But when the song turned to what was happening down below, the blind child's imagination carried him down at once from the heights to the valley.
The sound of the sickles faded away; but the boy knew that the reapers were still there, up on the hillside. They were still there, but he could not hear them because they were up there so high, high as the pines whose rustling he could hear down at the foot of his rock. And here below, down at the riverside, came the quick, even beat of horses' hoofs. Many, many horses, their hoofbeats merging into dull thunder down here in the darkness. That was the Cossacks riding by.

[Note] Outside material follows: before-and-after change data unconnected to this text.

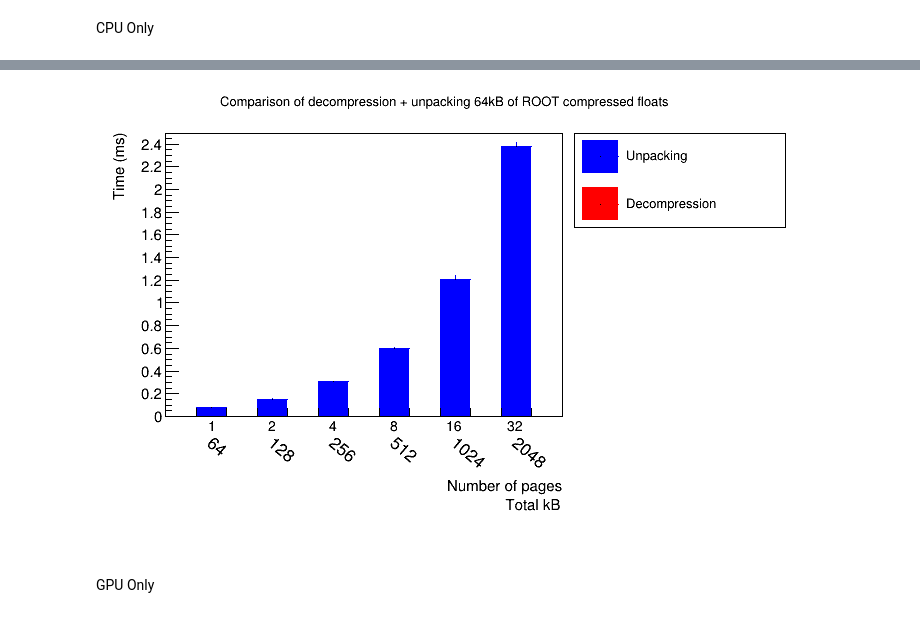
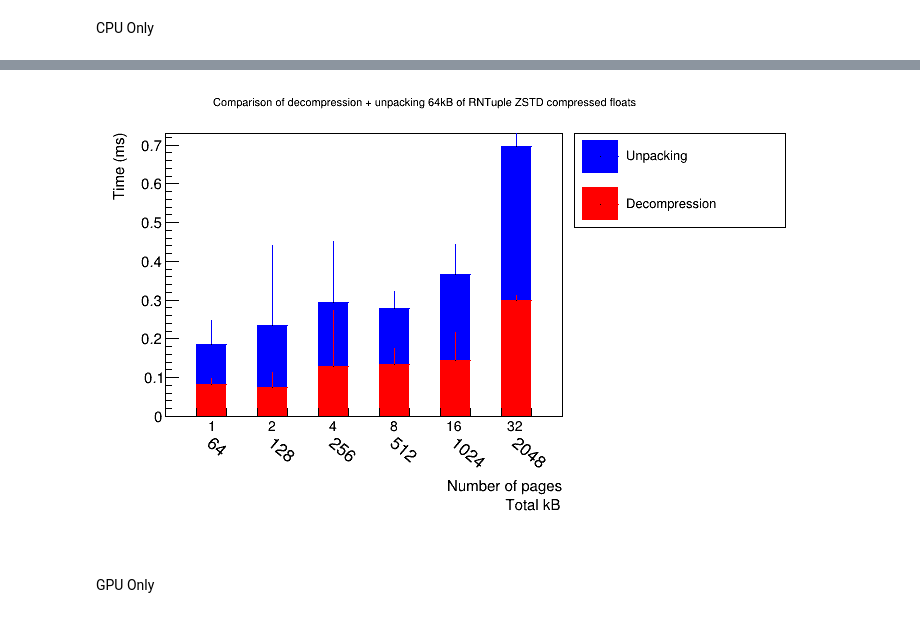
Before and after one commit to jolly-chen/root-gpu-decompression, a Jupyter notebook: benchmarks/benchmark.ipynb, the cells around one changed output, grey strips where cells are left out. Cells and saved outputs as stored; diff of their text form; code cells hidden in the pictures.

```diff
--- a/benchmarks/benchmark.ipynb
+++ b/benchmarks/benchmark.ipynb
@@ -184,7 +184,7 @@ nfiles = [1, 2, 4, 8, 16, 32]
 file = glob.glob("packed_floats.64000.root.zstd")
 nbins = 2 * len(nfiles) + len(nfiles) + 1
 
-title = f"Comparison of decompression + unpacking 64kB of ROOT compressed floats"
+title = f"Comparison of decompression + unpacking {int(int(file[0].split('.')[1])/1000)}kB of RNTuple ZSTD compressed floats"
 c = ROOT.TCanvas("c1", title)
 hs = ROOT.THStack("hs", "")
 
@@ -206,7 +206,7 @@ for i, m in enumerate(nfiles):
         c_dev_pt,
         c_ratios,
         c_sizes,
-    ) = run_packed_benchmark_cpu(file, n, m, warmup, 1)
+    ) = run_packed_benchmark_cpu(file, n, m, warmup, 16)
 
     # CPU
 
@@ -301,7 +307,7 @@ nfiles = [1, 2, 4, 8, 16, 32]
 file = glob.glob("packed_floats.64000.root.zstd")
 nbins = len(nfiles) + len(nfiles) + 1
 
-title = f"Comparison of decompression + unpacking 64kB of ROOT compressed floats"
+title = f"Comparison of decompression + unpacking {int(int(file[0].split('.')[1])/1000)}kB of RNTuple ZSTD compressed floats"
 c = ROOT.TCanvas("c1", title)
 hs = ROOT.THStack("hs", "")
 
@@ -313,14 +319,14 @@ for i, m in enumerate(nfiles):
         c_dev_pt,
         c_ratios,
         c_sizes,
-    ) = run_packed_benchmark_cpu(file, n, m, warmup, 1)
+    ) = run_packed_benchmark_cpu(file, n, m, warmup, 16)
 
     # CPU
 
     cpu_bin = 1 + 2*i
     h1 = ROOT.TH1F(f"c_decomp{m}", "cpu", nbins, 0, nbins)
     fill_bar(h1, cpu_bin, c_decomp_times, c_dev_dt, ROOT.kRed, None)
-    # hs.Add(h1)
+    hs.Add(h1)
 
     h2 = ROOT.TH1F(f"c_unpack{m}", "cpu", nbins, 0, nbins)
     fill_bar(h2, cpu_bin, c_unpack_times, c_dev_pt, ROOT.kBlue, None)
@@ -379,5 +391,5 @@ Warning in <TROOT::Append>: Replacing existing TH1: c_unpack16 (Potential memory
 Warning in <TROOT::Append>: Replacing existing TH1: c_unpack32 (Potential memory leak).
-[figure, old version]
+[figure, new version]
 # %% [markdown]
 GPU Only
 # %%
```
Also changed, not shown: parts of 2 cells of this notebook, 1 other file.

The Cossacks—yes, he knew about them, too. "Old Cossack"—that was what everyone called old Fedko, when he turned up, from time to time, at the manor. Many a time, Fedko had held the blind boy on his knee and passed a trembling hand over his hair. And when the boy put up his own hand to feel Fedko's face, as he did with everyone, his sensitive fingers found deep furrows, and a long, drooping moustache, and sunken cheeks, wet with the involuntary tears of deep old age. That was the sort of Cossacks that he now imagined, down at the foot of the hill, as he listened to the song. Riding their horses—bent and old and long-moustached, like Fedko. Noiseless, shapeless shadows, advancing through the darkness, weeping as Fedko always wept—weeping, perhaps, because of this moaning song that hung over hillside and valley: Iochim's mournful song of the "careless Cossack lad" who left his young wife for war's adversities, for a pipe smoked on the march.
It needed only a glance to convince Maxim that, blind though the child might be, his sensitive nature fully responded to the poetry of the song.
Under Maxim's plan the blind boy was left, in everything possible, to fend for himself. The results were excellent. Indoors, he made no impression of helplessness at all. He moved about confidently, and kept his room neat, and his clothes and toys in order. So far as was feasible, too, Maxim introduced physical exertion. The boy had a regular system of exercises; and when he was five Maxim gave him a little horse, a mild and harmless creature. The mother could not imagine, at first, how her blind child could possibly ride. It was pure madness, she told her brother. But Maxim threw all his powers of persuasion into play, and in two or three months the boy was riding freely, needing Iochim's guidance only where the paths turned sharply.
Thus, his blindness was not allowed to hinder his physical development; and, to the best of human ability, its effect on his character, too, was minimised. He was a tall child for his age, and finely built; rather pale, with delicate and expressive features. His black hair accentuated his pallor, and his big, dark eyes, almost unmoving, gave his face a peculiar expression that people would notice at first glance, and wonder at. A tiny crease that cut across his forehead; a habit of keeping his head inclined a little forward; a look of sadness that sometimes clouded his handsome features—such were the only outward effects of his blindness. His movements, in familiar places, were free and confident. Yet it was easy to see that his natural liveliness was under constraint; and there were times when it burst through in nervous fits of some intensity.